As folk revelled in her 90-year life and people-centered careers, Edwards reflected upon her work in the community and her commitment to aiding and educating young people in all the various avenues she has taken.
Speakers included fellow members of the Board for Education of People of African Ancestry (BEPAA), the Harlem-based nonprofit organization that purchased Clarke House at 286 Convent Avenue, Harlem, 20 years ago. The educational space was named after scholar historian Dr. John Henrik Clarke, and is used by members and the community to expand and teach African culture through cultural and educational workshops and programs.
Calling in from afar was educator Dr. Adelaide Sanford, former vice chancellor of the New York State Board of Regents, and activist Betty Dobson, co-founder of the Committee to Eliminate Media Offensive to African People (CEMOTAP).
Adding to the tributes were former Assembly and City Councilmember Inez Barron and the December 12th Movement’s Viola Plummer, Roger Wareham, Omowale Clay, and Shaheed Muhammad.
Edwards received not one but two delicious cakes, a framed Harriet Tubman picture, and a Dr. John Henrik Clarke T-shirt by hosts Lateefa Carter and Omowale Clay.
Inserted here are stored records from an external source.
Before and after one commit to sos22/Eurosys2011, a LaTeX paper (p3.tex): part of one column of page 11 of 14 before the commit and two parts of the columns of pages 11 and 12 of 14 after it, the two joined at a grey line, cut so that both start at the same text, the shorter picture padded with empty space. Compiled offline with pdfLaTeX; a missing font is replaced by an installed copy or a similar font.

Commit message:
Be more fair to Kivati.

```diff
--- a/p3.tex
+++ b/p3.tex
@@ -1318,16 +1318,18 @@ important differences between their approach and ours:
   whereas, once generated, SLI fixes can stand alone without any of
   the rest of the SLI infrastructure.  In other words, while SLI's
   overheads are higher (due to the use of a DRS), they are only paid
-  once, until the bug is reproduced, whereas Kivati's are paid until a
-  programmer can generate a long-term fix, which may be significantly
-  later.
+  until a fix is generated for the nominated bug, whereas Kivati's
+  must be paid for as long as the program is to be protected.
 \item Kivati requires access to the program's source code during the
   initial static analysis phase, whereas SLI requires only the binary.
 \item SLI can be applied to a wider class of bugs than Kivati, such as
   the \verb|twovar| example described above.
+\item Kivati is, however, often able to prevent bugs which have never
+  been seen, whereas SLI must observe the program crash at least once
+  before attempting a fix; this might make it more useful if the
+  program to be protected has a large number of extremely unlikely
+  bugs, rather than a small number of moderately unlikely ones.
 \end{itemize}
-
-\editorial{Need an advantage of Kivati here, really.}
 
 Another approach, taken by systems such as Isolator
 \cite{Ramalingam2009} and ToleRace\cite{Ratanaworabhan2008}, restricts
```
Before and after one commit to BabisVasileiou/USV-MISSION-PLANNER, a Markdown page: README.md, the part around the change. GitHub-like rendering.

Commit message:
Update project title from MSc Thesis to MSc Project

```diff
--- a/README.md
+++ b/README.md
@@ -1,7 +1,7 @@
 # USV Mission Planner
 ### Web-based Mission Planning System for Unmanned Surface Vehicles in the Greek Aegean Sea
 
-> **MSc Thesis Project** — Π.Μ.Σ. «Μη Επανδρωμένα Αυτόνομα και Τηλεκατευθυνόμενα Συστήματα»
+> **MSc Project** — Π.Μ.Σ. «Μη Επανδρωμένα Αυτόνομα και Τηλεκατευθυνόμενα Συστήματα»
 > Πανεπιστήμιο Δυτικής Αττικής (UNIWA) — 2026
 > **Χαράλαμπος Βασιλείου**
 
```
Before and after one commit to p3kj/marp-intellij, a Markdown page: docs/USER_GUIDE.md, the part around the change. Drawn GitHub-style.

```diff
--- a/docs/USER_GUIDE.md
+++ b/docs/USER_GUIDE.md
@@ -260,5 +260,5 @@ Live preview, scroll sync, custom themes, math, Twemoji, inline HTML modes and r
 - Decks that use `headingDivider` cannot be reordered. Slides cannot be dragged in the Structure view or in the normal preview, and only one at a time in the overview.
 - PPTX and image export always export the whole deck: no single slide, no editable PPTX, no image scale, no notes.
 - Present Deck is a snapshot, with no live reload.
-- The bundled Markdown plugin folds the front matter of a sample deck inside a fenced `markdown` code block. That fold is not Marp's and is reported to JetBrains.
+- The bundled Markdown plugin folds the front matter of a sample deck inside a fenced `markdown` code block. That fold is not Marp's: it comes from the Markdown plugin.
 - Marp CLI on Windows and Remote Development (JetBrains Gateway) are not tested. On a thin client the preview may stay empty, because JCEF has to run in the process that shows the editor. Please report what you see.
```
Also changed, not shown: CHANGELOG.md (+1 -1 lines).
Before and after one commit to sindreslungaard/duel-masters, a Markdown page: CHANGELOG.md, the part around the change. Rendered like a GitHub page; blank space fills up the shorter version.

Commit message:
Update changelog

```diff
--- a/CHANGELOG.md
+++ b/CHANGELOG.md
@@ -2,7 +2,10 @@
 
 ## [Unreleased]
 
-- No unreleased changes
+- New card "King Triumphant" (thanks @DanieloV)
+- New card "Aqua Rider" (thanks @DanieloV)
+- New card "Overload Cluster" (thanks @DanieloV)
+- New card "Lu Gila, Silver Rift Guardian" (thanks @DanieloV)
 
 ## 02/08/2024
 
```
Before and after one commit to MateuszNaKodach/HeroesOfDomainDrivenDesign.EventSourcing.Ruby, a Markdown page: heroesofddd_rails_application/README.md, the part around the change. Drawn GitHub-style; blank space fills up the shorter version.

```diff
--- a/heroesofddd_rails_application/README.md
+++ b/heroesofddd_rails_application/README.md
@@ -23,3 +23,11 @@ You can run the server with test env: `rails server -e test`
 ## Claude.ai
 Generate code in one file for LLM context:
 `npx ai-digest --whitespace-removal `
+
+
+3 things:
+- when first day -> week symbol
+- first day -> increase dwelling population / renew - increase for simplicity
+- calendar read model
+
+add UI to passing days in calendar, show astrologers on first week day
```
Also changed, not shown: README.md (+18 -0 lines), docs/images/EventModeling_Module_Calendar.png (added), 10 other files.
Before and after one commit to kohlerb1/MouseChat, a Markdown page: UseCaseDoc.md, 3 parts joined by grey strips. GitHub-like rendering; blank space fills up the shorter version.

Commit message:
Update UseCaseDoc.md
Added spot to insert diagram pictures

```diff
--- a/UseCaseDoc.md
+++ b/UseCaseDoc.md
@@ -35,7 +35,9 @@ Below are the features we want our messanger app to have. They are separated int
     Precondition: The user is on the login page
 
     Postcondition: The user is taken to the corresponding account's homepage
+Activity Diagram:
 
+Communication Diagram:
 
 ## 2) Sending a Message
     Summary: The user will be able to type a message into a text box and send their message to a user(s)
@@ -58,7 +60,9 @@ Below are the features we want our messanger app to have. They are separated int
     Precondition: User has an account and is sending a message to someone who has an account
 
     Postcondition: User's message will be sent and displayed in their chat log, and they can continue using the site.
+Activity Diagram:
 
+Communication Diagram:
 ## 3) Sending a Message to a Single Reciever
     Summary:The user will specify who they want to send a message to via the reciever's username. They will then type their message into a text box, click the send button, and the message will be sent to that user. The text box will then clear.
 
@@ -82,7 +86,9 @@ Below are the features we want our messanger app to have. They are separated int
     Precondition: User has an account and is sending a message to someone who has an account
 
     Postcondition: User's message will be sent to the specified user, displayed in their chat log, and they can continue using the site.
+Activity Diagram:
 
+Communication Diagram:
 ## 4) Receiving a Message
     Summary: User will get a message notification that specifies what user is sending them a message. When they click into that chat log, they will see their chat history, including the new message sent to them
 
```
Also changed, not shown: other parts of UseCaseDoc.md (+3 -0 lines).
Everyone in the packed room wished her the best, and 90 more years of a life well-lived.